▸ **The task**: Filter the listing below, keeping only the lines with the word "EncDotNet".

▸ **Study material**:
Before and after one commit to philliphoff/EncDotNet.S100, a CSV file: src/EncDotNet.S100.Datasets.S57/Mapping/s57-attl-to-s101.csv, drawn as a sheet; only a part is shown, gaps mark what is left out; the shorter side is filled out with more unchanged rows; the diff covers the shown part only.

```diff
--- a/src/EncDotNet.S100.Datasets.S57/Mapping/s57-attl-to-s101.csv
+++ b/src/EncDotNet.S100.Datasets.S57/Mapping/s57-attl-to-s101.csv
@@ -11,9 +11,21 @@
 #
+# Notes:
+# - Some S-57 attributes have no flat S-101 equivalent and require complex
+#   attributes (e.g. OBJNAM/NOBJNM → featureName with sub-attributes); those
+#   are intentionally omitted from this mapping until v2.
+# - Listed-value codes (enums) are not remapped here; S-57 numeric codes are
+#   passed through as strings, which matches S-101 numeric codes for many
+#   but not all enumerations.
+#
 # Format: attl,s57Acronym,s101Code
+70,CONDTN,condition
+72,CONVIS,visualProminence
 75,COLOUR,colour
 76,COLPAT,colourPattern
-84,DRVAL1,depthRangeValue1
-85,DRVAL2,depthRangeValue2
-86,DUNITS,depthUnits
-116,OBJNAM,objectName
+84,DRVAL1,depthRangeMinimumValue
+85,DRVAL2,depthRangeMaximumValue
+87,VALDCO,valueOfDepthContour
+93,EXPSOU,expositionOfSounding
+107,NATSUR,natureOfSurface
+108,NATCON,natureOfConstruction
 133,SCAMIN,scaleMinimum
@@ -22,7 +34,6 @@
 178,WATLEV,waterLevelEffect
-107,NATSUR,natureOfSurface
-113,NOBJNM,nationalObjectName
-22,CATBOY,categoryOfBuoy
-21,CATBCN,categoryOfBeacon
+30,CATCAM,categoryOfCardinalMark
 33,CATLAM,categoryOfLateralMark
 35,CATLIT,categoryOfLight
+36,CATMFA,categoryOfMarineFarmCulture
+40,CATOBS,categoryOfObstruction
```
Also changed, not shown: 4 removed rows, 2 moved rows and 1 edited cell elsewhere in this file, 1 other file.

==

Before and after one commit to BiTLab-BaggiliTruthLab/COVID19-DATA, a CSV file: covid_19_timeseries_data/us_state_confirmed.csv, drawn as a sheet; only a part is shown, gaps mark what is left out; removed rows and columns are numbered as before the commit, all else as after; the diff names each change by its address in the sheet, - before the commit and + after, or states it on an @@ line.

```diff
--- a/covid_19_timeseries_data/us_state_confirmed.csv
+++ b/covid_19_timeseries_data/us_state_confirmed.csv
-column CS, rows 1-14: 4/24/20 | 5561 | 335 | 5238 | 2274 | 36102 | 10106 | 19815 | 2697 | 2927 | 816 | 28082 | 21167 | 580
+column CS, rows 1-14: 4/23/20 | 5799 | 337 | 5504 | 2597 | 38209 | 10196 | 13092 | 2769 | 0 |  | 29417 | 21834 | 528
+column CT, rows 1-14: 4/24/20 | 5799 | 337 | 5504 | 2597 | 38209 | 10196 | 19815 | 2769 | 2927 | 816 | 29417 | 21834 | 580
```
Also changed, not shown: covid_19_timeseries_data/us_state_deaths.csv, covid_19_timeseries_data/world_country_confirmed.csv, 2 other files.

▸ **Exercise answer**:
Before and after one commit to philliphoff/EncDotNet.S100, a CSV file: src/EncDotNet.S100.Datasets.S57/Mapping/s57-attl-to-s101.csv, drawn as a sheet; only a part is shown, gaps mark what is left out; the shorter side is filled out with more unchanged rows; the diff covers the shown part only.
--- a/src/EncDotNet.S100.Datasets.S57/Mapping/s57-attl-to-s101.csv
+++ b/src/EncDotNet.S100.Datasets.S57/Mapping/s57-attl-to-s101.csv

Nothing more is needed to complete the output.